Every entry must be duplicated precisely as written.

Detected change data
——

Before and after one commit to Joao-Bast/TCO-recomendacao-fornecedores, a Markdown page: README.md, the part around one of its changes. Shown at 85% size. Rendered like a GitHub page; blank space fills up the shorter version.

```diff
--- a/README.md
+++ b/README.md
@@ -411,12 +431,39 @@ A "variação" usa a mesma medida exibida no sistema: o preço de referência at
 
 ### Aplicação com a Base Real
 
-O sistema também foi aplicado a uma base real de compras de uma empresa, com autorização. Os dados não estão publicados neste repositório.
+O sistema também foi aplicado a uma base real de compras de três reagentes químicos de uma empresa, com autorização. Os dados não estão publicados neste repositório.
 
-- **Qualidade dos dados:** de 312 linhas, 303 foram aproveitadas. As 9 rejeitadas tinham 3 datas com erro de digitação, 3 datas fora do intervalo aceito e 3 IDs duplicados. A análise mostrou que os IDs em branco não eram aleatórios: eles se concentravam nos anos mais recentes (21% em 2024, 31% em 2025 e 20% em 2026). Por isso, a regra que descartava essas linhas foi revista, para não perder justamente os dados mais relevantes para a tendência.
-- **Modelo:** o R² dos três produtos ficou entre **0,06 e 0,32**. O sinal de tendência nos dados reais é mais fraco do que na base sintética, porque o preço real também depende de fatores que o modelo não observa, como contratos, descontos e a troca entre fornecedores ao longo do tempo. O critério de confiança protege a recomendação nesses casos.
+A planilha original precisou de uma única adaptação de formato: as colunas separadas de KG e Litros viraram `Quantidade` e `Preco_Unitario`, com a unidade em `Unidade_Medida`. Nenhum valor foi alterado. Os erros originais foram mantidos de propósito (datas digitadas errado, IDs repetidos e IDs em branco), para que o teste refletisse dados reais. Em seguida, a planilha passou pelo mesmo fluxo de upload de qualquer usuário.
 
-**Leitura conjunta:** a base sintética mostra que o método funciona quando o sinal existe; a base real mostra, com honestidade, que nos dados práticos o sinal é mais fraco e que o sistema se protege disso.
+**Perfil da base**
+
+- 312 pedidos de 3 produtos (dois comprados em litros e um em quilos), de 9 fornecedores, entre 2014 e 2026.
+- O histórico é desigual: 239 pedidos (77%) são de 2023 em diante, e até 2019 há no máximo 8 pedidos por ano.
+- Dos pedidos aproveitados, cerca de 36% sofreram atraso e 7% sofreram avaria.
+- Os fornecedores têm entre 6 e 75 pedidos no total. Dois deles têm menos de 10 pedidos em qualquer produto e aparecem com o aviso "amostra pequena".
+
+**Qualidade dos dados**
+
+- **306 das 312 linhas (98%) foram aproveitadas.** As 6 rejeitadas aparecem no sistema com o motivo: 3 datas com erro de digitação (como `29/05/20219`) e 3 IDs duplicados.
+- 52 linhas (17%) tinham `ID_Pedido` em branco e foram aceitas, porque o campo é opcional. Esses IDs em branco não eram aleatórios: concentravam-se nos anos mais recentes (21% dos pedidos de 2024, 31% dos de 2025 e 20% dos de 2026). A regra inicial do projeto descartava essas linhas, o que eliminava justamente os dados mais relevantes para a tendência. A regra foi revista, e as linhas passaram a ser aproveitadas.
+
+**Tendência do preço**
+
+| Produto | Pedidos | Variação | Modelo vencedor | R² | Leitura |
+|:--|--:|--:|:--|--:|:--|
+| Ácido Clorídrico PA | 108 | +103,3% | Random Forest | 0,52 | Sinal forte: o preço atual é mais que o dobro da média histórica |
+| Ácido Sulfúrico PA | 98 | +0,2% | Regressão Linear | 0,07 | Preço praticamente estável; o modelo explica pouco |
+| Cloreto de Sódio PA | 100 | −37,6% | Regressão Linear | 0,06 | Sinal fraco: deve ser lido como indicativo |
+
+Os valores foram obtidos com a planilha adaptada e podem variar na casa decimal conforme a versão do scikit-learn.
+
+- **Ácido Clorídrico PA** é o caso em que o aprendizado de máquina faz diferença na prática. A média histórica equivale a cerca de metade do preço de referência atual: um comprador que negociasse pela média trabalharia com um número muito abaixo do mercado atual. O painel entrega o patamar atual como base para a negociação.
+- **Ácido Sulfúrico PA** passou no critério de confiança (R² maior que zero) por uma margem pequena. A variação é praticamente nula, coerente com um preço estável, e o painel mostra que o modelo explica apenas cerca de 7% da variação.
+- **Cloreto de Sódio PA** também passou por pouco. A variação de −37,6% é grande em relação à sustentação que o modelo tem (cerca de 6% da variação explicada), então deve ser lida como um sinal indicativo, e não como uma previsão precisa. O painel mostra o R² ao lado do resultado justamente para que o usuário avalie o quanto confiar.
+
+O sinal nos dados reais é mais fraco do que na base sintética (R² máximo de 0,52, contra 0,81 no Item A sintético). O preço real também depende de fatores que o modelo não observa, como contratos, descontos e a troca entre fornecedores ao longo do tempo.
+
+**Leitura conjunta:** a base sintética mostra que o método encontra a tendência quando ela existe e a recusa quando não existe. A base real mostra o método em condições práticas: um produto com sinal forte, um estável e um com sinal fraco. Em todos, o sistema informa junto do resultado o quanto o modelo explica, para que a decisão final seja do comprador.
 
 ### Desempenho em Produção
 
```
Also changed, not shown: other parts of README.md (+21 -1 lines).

——

### Output for this exercise
Before and after one commit to Joao-Bast/TCO-recomendacao-fornecedores, a Markdown page: README.md, the part around one of its changes. Shown at 85% size. Rendered like a GitHub page; blank space fills up the shorter version.

```diff
--- a/README.md
+++ b/README.md
@@ -411,12 +431,39 @@ A "variação" usa a mesma medida exibida no sistema: o preço de referência at
 
 ### Aplicação com a Base Real
 
-O sistema também foi aplicado a uma base real de compras de uma empresa, com autorização. Os dados não estão publicados neste repositório.
+O sistema também foi aplicado a uma base real de compras de três reagentes químicos de uma empresa, com autorização. Os dados não estão publicados neste repositório.
 
-- **Qualidade dos dados:** de 312 linhas, 303 foram aproveitadas. As 9 rejeitadas tinham 3 datas com erro de digitação, 3 datas fora do intervalo aceito e 3 IDs duplicados. A análise mostrou que os IDs em branco não eram aleatórios: eles se concentravam nos anos mais recentes (21% em 2024, 31% em 2025 e 20% em 2026). Por isso, a regra que descartava essas linhas foi revista, para não perder justamente os dados mais relevantes para a tendência.
-- **Modelo:** o R² dos três produtos ficou entre **0,06 e 0,32**. O sinal de tendência nos dados reais é mais fraco do que na base sintética, porque o preço real também depende de fatores que o modelo não observa, como contratos, descontos e a troca entre fornecedores ao longo do tempo. O critério de confiança protege a recomendação nesses casos.
+A planilha original precisou de uma única adaptação de formato: as colunas separadas de KG e Litros viraram `Quantidade` e `Preco_Unitario`, com a unidade em `Unidade_Medida`. Nenhum valor foi alterado. Os erros originais foram mantidos de propósito (datas digitadas errado, IDs repetidos e IDs em branco), para que o teste refletisse dados reais. Em seguida, a planilha passou pelo mesmo fluxo de upload de qualquer usuário.
 
-**Leitura conjunta:** a base sintética mostra que o método funciona quando o sinal existe; a base real mostra, com honestidade, que nos dados práticos o sinal é mais fraco e que o sistema se protege disso.
+**Perfil da base**
+
+- 312 pedidos de 3 produtos (dois comprados em litros e um em quilos), de 9 fornecedores, entre 2014 e 2026.
+- O histórico é desigual: 239 pedidos (77%) são de 2023 em diante, e até 2019 há no máximo 8 pedidos por ano.
+- Dos pedidos aproveitados, cerca de 36% sofreram atraso e 7% sofreram avaria.
+- Os fornecedores têm entre 6 e 75 pedidos no total. Dois deles têm menos de 10 pedidos em qualquer produto e aparecem com o aviso "amostra pequena".
+
+**Qualidade dos dados**
+
+- **306 das 312 linhas (98%) foram aproveitadas.** As 6 rejeitadas aparecem no sistema com o motivo: 3 datas com erro de digitação (como `29/05/20219`) e 3 IDs duplicados.
+- 52 linhas (17%) tinham `ID_Pedido` em branco e foram aceitas, porque o campo é opcional. Esses IDs em branco não eram aleatórios: concentravam-se nos anos mais recentes (21% dos pedidos de 2024, 31% dos de 2025 e 20% dos de 2026). A regra inicial do projeto descartava essas linhas, o que eliminava justamente os dados mais relevantes para a tendência. A regra foi revista, e as linhas passaram a ser aproveitadas.
+
+**Tendência do preço**
+
+| Produto | Pedidos | Variação | Modelo vencedor | R² | Leitura |
+|:--|--:|--:|:--|--:|:--|
+| Ácido Clorídrico PA | 108 | +103,3% | Random Forest | 0,52 | Sinal forte: o preço atual é mais que o dobro da média histórica |
+| Ácido Sulfúrico PA | 98 | +0,2% | Regressão Linear | 0,07 | Preço praticamente estável; o modelo explica pouco |
+| Cloreto de Sódio PA | 100 | −37,6% | Regressão Linear | 0,06 | Sinal fraco: deve ser lido como indicativo |
+
+Os valores foram obtidos com a planilha adaptada e podem variar na casa decimal conforme a versão do scikit-learn.
+
+- **Ácido Clorídrico PA** é o caso em que o aprendizado de máquina faz diferença na prática. A média histórica equivale a cerca de metade do preço de referência atual: um comprador que negociasse pela média trabalharia com um número muito abaixo do mercado atual. O painel entrega o patamar atual como base para a negociação.
+- **Ácido Sulfúrico PA** passou no critério de confiança (R² maior que zero) por uma margem pequena. A variação é praticamente nula, coerente com um preço estável, e o painel mostra que o modelo explica apenas cerca de 7% da variação.
+- **Cloreto de Sódio PA** também passou por pouco. A variação de −37,6% é grande em relação à sustentação que o modelo tem (cerca de 6% da variação explicada), então deve ser lida como um sinal indicativo, e não como uma previsão precisa. O painel mostra o R² ao lado do resultado justamente para que o usuário avalie o quanto confiar.
+
+O sinal nos dados reais é mais fraco do que na base sintética (R² máximo de 0,52, contra 0,81 no Item A sintético). O preço real também depende de fatores que o modelo não observa, como contratos, descontos e a troca entre fornecedores ao longo do tempo.
+
+**Leitura conjunta:** a base sintética mostra que o método encontra a tendência quando ela existe e a recusa quando não existe. A base real mostra o método em condições práticas: um produto com sinal forte, um estável e um com sinal fraco. Em todos, o sistema informa junto do resultado o quanto o modelo explica, para que a decisão final seja do comprador.
 
 ### Desempenho em Produção
 
```
Also changed, not shown: other parts of README.md (+21 -1 lines).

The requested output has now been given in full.